There are two ways to think about anonymization:
- Luck-based anonymization: The process of removing everything that can be easily used to identify someone. For what’s left, we assume it would be bad luck that someone would use it to extract personal information.
- Math-based anonymization: The process of transforming the information in a way so that it is mathematically impossible to extract significant information on individuals, no matter what one may already know or do.
Most traditional approaches are variations around luck-based anonymization, sometimes unknowingly. We will explain how to identify luck-based anonymization and explain why we believe math-based anonymization should prevail.
To anonymize a dataset, intuition tells you to remove what may be used to identify someone. You have to provide an answer to the question “what are the odds that one would use parts of the data to identify someone?”.
What are the odds one would identify an individual by their name? Very high, you should delete them. And so on for each field (email address? — high again. — home address? — High. — IP? High enough.).

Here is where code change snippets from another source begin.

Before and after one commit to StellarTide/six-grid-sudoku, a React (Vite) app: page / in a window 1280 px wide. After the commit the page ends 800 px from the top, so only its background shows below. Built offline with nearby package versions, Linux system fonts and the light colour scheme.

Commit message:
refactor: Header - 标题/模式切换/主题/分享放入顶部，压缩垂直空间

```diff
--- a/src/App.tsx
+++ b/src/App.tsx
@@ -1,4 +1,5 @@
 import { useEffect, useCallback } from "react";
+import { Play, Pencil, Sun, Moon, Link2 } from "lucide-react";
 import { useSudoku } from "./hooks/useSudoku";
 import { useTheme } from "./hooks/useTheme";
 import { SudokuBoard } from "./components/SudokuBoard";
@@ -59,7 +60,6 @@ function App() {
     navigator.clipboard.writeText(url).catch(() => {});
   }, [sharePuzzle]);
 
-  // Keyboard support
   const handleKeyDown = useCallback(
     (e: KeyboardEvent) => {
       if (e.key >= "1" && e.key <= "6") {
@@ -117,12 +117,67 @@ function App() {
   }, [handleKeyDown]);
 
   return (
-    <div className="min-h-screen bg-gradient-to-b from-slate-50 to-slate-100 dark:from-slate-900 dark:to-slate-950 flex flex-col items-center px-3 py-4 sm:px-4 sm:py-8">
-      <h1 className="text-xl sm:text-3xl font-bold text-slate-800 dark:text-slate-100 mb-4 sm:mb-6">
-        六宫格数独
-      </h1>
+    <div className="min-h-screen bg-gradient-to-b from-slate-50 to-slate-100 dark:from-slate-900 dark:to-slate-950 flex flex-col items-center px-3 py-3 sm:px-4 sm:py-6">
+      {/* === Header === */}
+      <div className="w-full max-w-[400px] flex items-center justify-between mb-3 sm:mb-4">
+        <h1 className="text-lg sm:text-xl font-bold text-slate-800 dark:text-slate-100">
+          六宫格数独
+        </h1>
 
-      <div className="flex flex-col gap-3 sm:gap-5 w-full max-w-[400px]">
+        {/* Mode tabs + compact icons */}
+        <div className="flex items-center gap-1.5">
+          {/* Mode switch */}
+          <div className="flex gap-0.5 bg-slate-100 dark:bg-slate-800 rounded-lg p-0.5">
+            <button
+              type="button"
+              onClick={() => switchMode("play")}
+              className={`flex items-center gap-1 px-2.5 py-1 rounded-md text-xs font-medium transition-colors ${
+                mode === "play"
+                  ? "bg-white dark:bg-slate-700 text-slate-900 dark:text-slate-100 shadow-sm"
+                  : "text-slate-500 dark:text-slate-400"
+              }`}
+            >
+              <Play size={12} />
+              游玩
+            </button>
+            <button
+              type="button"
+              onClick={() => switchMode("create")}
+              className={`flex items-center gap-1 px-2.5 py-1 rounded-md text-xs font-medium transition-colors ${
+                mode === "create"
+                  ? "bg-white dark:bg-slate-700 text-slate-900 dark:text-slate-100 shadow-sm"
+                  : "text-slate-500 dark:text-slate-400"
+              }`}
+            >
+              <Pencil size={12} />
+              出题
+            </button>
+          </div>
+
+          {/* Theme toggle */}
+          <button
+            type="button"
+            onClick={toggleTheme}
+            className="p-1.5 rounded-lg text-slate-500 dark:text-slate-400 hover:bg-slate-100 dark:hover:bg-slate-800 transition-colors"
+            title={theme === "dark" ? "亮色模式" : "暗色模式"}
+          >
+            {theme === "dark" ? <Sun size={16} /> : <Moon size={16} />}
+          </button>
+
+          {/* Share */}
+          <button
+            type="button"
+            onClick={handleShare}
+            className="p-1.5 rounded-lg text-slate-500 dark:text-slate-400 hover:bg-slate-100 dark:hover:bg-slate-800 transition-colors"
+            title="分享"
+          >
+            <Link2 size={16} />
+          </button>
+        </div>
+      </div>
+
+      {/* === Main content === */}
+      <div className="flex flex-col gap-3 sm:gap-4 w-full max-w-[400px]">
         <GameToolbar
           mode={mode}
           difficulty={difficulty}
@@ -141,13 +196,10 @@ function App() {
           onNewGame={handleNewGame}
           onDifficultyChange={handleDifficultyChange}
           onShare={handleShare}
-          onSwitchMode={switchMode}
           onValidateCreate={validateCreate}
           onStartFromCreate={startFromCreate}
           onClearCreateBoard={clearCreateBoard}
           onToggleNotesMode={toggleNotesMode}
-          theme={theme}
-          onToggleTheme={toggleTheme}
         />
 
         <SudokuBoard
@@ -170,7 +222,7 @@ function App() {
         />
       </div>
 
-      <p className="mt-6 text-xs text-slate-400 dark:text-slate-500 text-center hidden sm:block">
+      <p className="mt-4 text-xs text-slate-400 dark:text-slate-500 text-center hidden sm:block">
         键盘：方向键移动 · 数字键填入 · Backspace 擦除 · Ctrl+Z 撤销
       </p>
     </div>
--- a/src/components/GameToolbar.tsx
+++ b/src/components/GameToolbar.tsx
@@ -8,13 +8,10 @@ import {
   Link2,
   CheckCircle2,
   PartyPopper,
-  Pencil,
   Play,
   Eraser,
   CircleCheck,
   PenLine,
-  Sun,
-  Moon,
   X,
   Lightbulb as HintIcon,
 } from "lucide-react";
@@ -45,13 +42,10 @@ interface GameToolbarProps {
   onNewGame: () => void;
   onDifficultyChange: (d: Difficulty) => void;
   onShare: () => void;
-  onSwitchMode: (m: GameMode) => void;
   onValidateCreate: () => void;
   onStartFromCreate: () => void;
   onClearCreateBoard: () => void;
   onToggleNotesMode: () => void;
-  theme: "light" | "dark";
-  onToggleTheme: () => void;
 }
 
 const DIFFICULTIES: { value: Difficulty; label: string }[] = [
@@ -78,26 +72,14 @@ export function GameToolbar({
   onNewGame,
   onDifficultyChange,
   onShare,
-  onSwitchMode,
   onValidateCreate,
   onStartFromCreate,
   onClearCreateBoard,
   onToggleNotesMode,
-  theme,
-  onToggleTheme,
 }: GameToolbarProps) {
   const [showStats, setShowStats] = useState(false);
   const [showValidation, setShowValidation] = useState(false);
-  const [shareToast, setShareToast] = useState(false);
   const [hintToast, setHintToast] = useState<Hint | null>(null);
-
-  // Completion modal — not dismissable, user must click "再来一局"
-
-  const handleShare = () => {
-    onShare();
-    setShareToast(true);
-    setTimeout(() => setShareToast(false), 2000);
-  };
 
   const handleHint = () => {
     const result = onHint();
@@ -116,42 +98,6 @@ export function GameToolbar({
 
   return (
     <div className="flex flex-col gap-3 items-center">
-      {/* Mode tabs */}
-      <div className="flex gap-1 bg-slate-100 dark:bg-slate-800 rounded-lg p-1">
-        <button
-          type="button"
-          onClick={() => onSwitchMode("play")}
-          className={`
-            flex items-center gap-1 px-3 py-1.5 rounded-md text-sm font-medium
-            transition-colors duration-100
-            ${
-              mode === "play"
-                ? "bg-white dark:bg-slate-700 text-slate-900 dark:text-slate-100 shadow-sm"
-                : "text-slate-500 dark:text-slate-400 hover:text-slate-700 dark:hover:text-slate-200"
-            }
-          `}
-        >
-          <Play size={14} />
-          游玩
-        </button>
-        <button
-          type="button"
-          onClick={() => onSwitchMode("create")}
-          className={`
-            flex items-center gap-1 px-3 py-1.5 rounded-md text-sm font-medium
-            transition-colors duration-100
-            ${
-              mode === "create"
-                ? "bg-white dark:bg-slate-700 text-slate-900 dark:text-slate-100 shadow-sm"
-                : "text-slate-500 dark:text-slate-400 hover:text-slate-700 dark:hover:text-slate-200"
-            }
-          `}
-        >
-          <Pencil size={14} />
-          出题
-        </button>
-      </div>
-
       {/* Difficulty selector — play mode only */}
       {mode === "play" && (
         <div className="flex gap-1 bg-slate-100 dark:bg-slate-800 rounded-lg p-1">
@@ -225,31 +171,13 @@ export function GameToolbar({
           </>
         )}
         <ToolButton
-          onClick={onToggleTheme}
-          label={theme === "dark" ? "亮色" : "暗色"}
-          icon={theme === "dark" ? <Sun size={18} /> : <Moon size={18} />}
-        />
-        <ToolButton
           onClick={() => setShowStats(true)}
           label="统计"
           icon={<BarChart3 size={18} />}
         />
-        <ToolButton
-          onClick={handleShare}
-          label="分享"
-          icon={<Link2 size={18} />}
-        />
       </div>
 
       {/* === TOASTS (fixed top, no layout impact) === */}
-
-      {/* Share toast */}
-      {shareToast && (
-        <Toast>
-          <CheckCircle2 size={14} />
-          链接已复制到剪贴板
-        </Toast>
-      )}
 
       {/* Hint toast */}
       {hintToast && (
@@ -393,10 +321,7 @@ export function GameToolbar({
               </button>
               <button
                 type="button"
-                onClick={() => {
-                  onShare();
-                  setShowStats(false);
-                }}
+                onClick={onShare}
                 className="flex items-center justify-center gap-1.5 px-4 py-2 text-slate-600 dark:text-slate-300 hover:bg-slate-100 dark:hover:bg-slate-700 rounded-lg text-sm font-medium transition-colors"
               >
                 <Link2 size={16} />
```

Looking at fields in isolation is not sufficient, the same question applies to any combination of fields too. It means answering questions such as “What are the odds that someone knows that there is a pediatrician who is 42 and lives on that street? -🤷”, if it is high this combination must go.
As long as a row of data is unique someone may know what makes it unique (e.g. age+street+profession) and use this fingerprint to identify this individual. Such data cannot be deemed absolutely anonymous. GDPR is very explicit about this: “data […] which could be attributed to a natural person by the use of additional information should be considered to be information on an identifiable natural person (GDPR, recital 26)”. In absence of an absolute guarantee, the best we have is to hope the odds are low.
Netflix learned it at great cost. Yes, it was bad luck that there was a public database where users had revealed some movies they had watched back in 2008 (IMBD in this case). But, this is the problem with luck-based anonymization, it’s a lottery and the odds are not in your favor: there is more and more public data out there. Think of how much more information is available today compared to 2008. Instagram, Facebook, Linkedin are just the obvious ones. There is way more information collected daily in corporate data lakes around the world. And when playing the luck-based anonymization lottery, you are playing against all the information that might be made available in the future too! Whether it comes from voluntary disclosure, data breaches, or also new ways of connecting information. It is becoming urgent to stop making assumption about the additional information that may be available elsewhere.
If releasing unique rows is doomed, one may think that releasing aggregates, where each row combines several individuals, would be the solution. They do push the odds in your favor they remain a lottery. What are the odds that someone would know a slightly different aggregate that differs by one individual? Say, the same aggregate released the day before? Or the same statistics in the next national census?
Not only does aggregation drastically reduce data utility but it also falls short of providing a strong anonymization guarantee and remains a form of luck-based anonymization.
In reaction to luck-based anonymization, researchers have looked for new approaches that don’t depend on what the recipient may know or do. You should not have to answer questions such as “what are the odds that someone knows the age and the date a person is discharged from the hospital?” or “what are the odds that someone knows the name of the only person that has been admitted at the hospital six times in the past year?”. Because quite frankly no one knows.
It took decades before Differential Privacy finally emerged as the best way to provide such guarantees. It was formally introduced by Cynthia Dwork who won the Godel Prize for her work. The idea is that when you reveal information about a group of individuals, the recipient should not be able to learn anything significant about any given individual in that group, whatever they may already know. Keeping anything unique about an individual in the output data is a trivial violation of this principle. One can show that revealing anything without adding some randomness would also violate this principle.
Looking at each row separately and removing what can lead to identification does not work anymore. It calls for a new way of operating on sensitive datasets. Instead of releasing datasets that are anonymous “if you are lucky”, it makes more sense to offer an API to compute on the original datasets with math-based anonymity baked into every interaction.
The good news with this approach, is that not only does it provide provable guarantees, but it also allows you to keep the original data in full. The exact birth date may be useful for diagnosis for newborns. The full address including floor level and all the details may matter for delivery optimization. Similarly, having the most precise GPS traces will make a difference when designing the city mobility master plan.
If you are crafting data by hand, if you know precisely and trust who will use it, and if you know what they will do with it, luck-based approaches can be deemed sufficient. The data would not be strictly anonymous under GDPR but it may be sufficiently protected. But if you want to enter the industrial era of data, scale up data workflows, and meet modern — and future! — compliance standards, you definitely want to rely on a more robust notion of anonymization.
Sarus was started to make the math-based approach 10x more practical and powerful than the luck-based approach. We believe that it should be no one’s responsibility to answer every possible “what are the odds” question that stand in the way of using personal data for research and innovation.